— What is required —
Copy every line from the records below that holds the word "versions".

— Web page edit records —
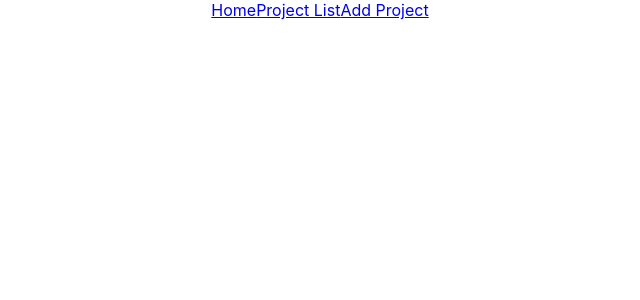
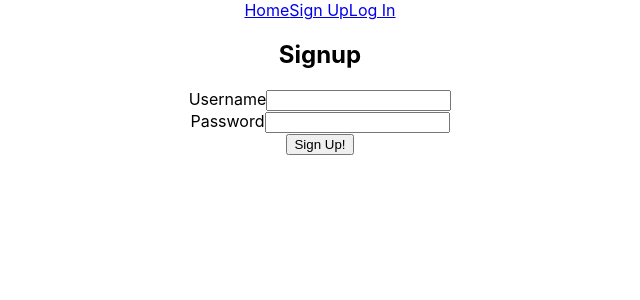
Before and after one commit to sunspla-sh/project-management-client-cohort-3, a React (Create React App) app: page /signup in a window 1280 px wide. Shown: the top 300 px of the page, without its empty margins (320-960 px from the left). Built offline with nearby package versions, Linux system fonts and the light colour scheme.

Commit message:
add login, still need to do logout

```diff
--- a/src/App.js
+++ b/src/App.js
@@ -7,6 +7,8 @@ import ProjectListPage from './pages/ProjectListPage';
 import SingleProjectPage from './pages/SingleProjectPage';
 import Navbar from './components/Navbar';
 import AddProject from './pages/AddProject';
+import SignupPage from './pages/SignupPage';
+import LoginPage from './pages/LoginPage';
 
 function App() {
   return (
@@ -14,6 +16,8 @@ function App() {
       <Navbar />
       <Routes>
         <Route path="/" element={<h1>homepage</h1>} />
+        <Route path="/signup" element={<SignupPage />} />
+        <Route path="/login" element={<LoginPage />} />
         <Route path="/project-list" element={<ProjectListPage />} />
         <Route path="/project/create" element={<AddProject />} />
         <Route path="/project/:projectId" element={<SingleProjectPage />} />
--- a/src/components/Navbar.js
+++ b/src/components/Navbar.js
@@ -1,11 +1,32 @@
 import { Link } from 'react-router-dom';
+import { useContext } from 'react';
+import { AuthContext } from '../contexts/auth.context';
 
 function Navbar(){
+
+  const { isLoggedIn, user } = useContext(AuthContext);
+
   return (
     <nav>
       <Link to="/">Home</Link>
-      <Link to="/project-list">Project List</Link>
-      <Link to="/project/create">Add Project</Link>
+      { isLoggedIn && (
+        <>
+          <Link to="/project-list">Project List</Link>
+          <Link to="/project/create">Add Project</Link>
+          <button>Logout</button>
+        </>
+      )}
+      { user && (
+        <p>
+          Hey, {user.username}!
+        </p>
+      )}
+      { !isLoggedIn && (
+        <>
+          <Link to="/signup">Sign Up</Link>
+          <Link to="/login">Log In</Link>
+        </>
+      )}
     </nav>
   );
 }
--- /dev/null
+++ b/src/contexts/auth.context.js
@@ -0,0 +1,65 @@
+import { useState, useEffect, createContext } from 'react';
+
+import axios from 'axios';
+
+const AuthContext = createContext();
+
+function AuthProvider({ children }){
+  const [ isLoggedIn, setIsLoggedIn ] = useState(false);
+  const [ isLoading, setIsLoading ] = useState(false);
+  const [ user, setUser ] = useState(null);
+
+  const storeToken = token => {
+    localStorage.setItem('authToken', token);
+  };
+
+  const authenticateUser = () => {
+
+    const storedToken = localStorage.getItem('authToken');
+
+    if(storedToken){
+
+      axios.get('http://localhost:3001/auth/verify', {
+        headers: {
+          authorization: `Bearer ${storedToken}`
+        }
+      })
+        .then(res => {
+          console.log(res);
+          const user = res.data;
+
+          setIsLoading(false);
+          setIsLoggedIn(true);
+          setUser(user);
+        })
+        .catch(err => {
+          console.log(err);
+          setIsLoading(false);
+          setIsLoggedIn(false);
+          setUser(null);
+        })
+
+    } else {
+      setIsLoading(false);
+      setIsLoggedIn(false);
+      setUser(null);
+    }
+
+  }
+
+  useEffect(() => {
+    authenticateUser();
+  }, [])
+
+  return (
+    <AuthContext.Provider value={{ isLoggedIn, isLoading, user, storeToken, authenticateUser }}>
+      {children}
+    </AuthContext.Provider>
+  );
+
+}
+
+export {
+  AuthContext,
+  AuthProvider
+}
--- a/src/index.js
+++ b/src/index.js
@@ -5,12 +5,15 @@ import App from './App';
 import reportWebVitals from './reportWebVitals';
 
 import { BrowserRouter } from 'react-router-dom';
+import { AuthProvider } from './contexts/auth.context';
 
 const root = ReactDOM.createRoot(document.getElementById('root'));
 root.render(
   <React.StrictMode>
     <BrowserRouter>
-      <App />
+      <AuthProvider>
+        <App />
+      </AuthProvider>
     </BrowserRouter>
   </React.StrictMode>
 );
--- /dev/null
+++ b/src/pages/LoginPage.js
@@ -0,0 +1,72 @@
+import { useState, useContext } from 'react';
+import { Link, useNavigate } from 'react-router-dom';
+import axios from 'axios';
+import { AuthContext } from '../contexts/auth.context';
+
+function LoginPage(){
+
+  const { storeToken, authenticateUser } = useContext(AuthContext)
+
+  const navigate = useNavigate()
+
+  const [state, setState] = useState({
+    username: '',
+    password: ''
+  });
+
+  const updateState = event => setState({
+    ...state,
+    [event.target.name]: event.target.value
+  });
+
+  const handleSubmit = event => {
+    event.preventDefault();
+
+    axios.post('http://localhost:3001/auth/login', state)
+      .then(res => {
+        console.log(res.data);
+        storeToken(res.data.authToken);
+        authenticateUser();
+        navigate('/');
+      })
+      .catch(err => console.log(err))
+
+  }
+
+  return (
+    <div>
+      <h2>Login</h2>
+      <form onSubmit={handleSubmit}>
+        <div>
+          <label>
+            Username
+          </label>
+          <input
+            name="username"
+            value={state.username}
+            onChange={updateState}
+          />
+        </div>
+        <div>
+          <label>
+            Password
+          </label>
+          <input
+            name="password"
+            type="password"
+            value={state.password}
+            onChange={updateState}
+          />
+        </div>
+        <div>
+          <button>
+            Log In!
+          </button>
+        </div>
+      </form>
+    </div>
+  );
+
+}
+
+export default LoginPage;
--- /dev/null
+++ b/src/pages/SignupPage.js
@@ -0,0 +1,67 @@
+import { useState } from 'react';
+import { Link, useNavigate } from 'react-router-dom';
+import axios from 'axios';
+
+function SignupPage(){
+
+  const navigate = useNavigate()
+
+  const [state, setState] = useState({
+    username: '',
+    password: ''
+  });
+
+  const updateState = event => setState({
+    ...state,
+    [event.target.name]: event.target.value
+  });
+
+  const handleSubmit = event => {
+    event.preventDefault();
+
+    axios.post('http://localhost:3001/auth/signup', state)
+      .then(res => {
+        console.log(res.data);
+        navigate('/login')
+      })
+      .catch(err => console.log(err))
+
+  }
+
+  return (
+    <div>
+      <h2>Signup</h2>
+      <form onSubmit={handleSubmit}>
+        <div>
+          <label>
+            Username
+          </label>
+          <input
+            name="username"
+            value={state.username}
+            onChange={updateState}
+          />
+        </div>
+        <div>
+          <label>
+            Password
+          </label>
+          <input
+            name="password"
+            type="password"
+            value={state.password}
+            onChange={updateState}
+          />
+        </div>
+        <div>
+          <button>
+            Sign Up!
+          </button>
+        </div>
+      </form>
+    </div>
+  );
+
+}
+
+export default SignupPage;
```
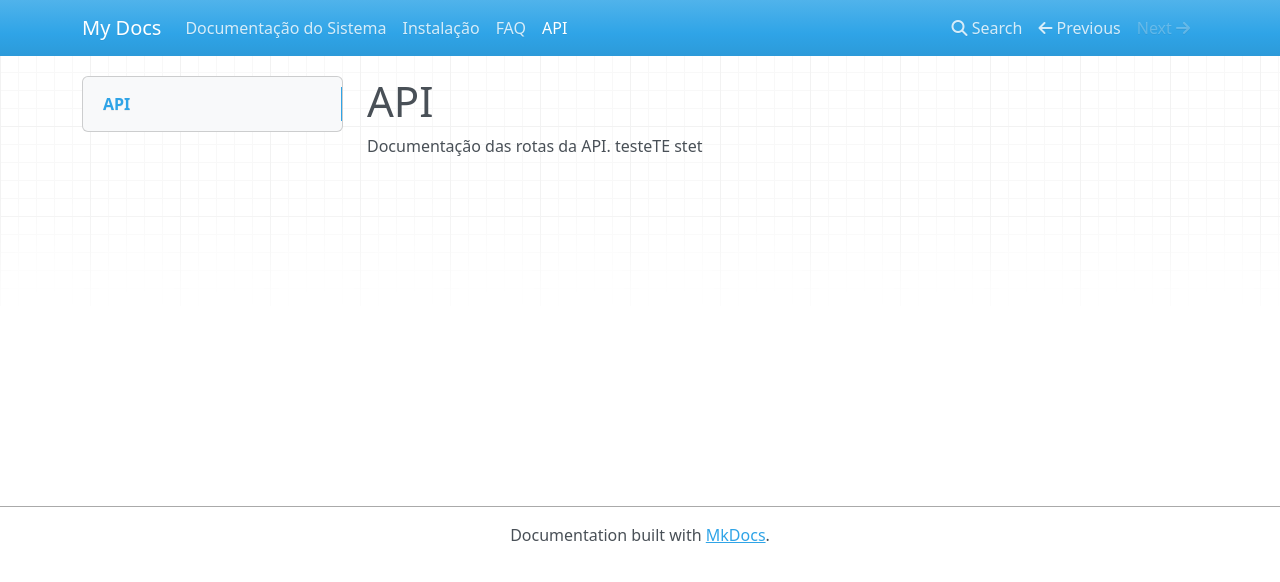
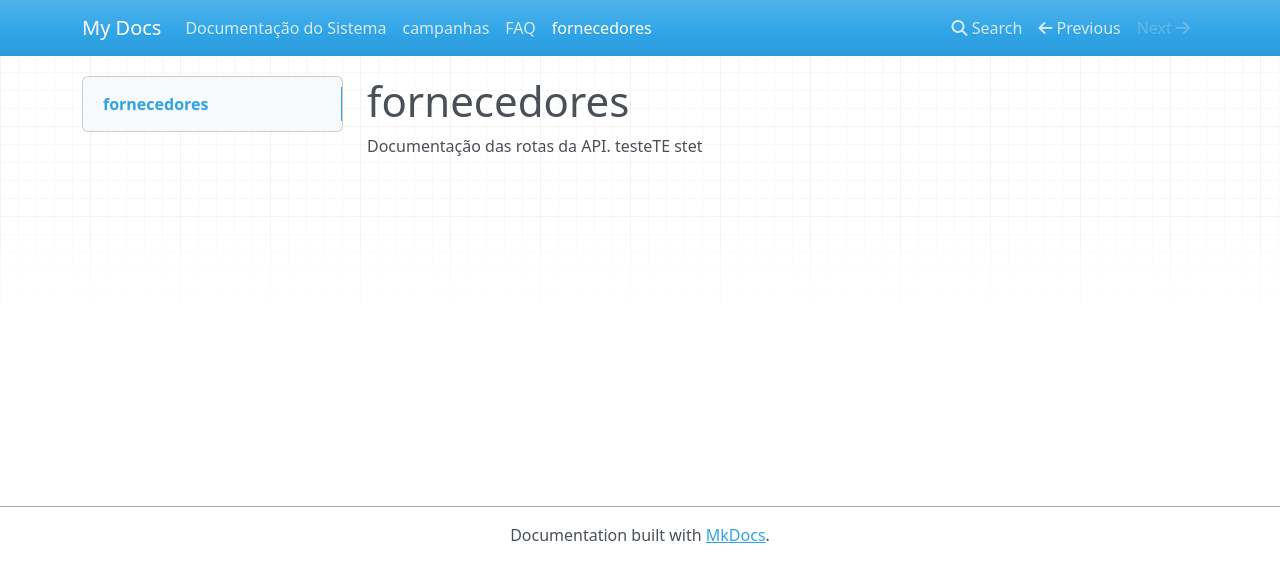
Before and after one commit to suporte552/documentacao, an MkDocs documentation site: the page built from docs/fornecedores.md, in a window 1280 px wide. Shown: the top 582 px of the page. Built offline with MkDocs 1.6.1, drawn with Linux system fonts in a browser that asks for light colours; nearby versions of some CDN libraries.

Commit message:
vault backup: 2026-03-16 17:28:45

```diff
--- a/docs/campanhas-novo.md
+++ b/docs/campanhas-novo.md
@@ -1,4 +1,4 @@
-# Instalação
+# campanhas
 
 Passos para instalar o sistema.
 
--- a/docs/fornecedores.md
+++ b/docs/fornecedores.md
@@ -1,4 +1,4 @@
-# API
+# fornecedores
 
 Documentação das rotas da API.
 testeTE
```
Also changed, not shown: 1 other file.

— Your solution —
Before and after one commit to sunspla-sh/project-management-client-cohort-3, a React (Create React App) app: page /signup in a window 1280 px wide. Shown: the top 300 px of the page, without its empty margins (320-960 px from the left). Built offline with nearby package versions, Linux system fonts and the light colour scheme.
Before and after one commit to suporte552/documentacao, an MkDocs documentation site: the page built from docs/fornecedores.md, in a window 1280 px wide. Shown: the top 582 px of the page. Built offline with MkDocs 1.6.1, drawn with Linux system fonts in a browser that asks for light colours; nearby versions of some CDN libraries.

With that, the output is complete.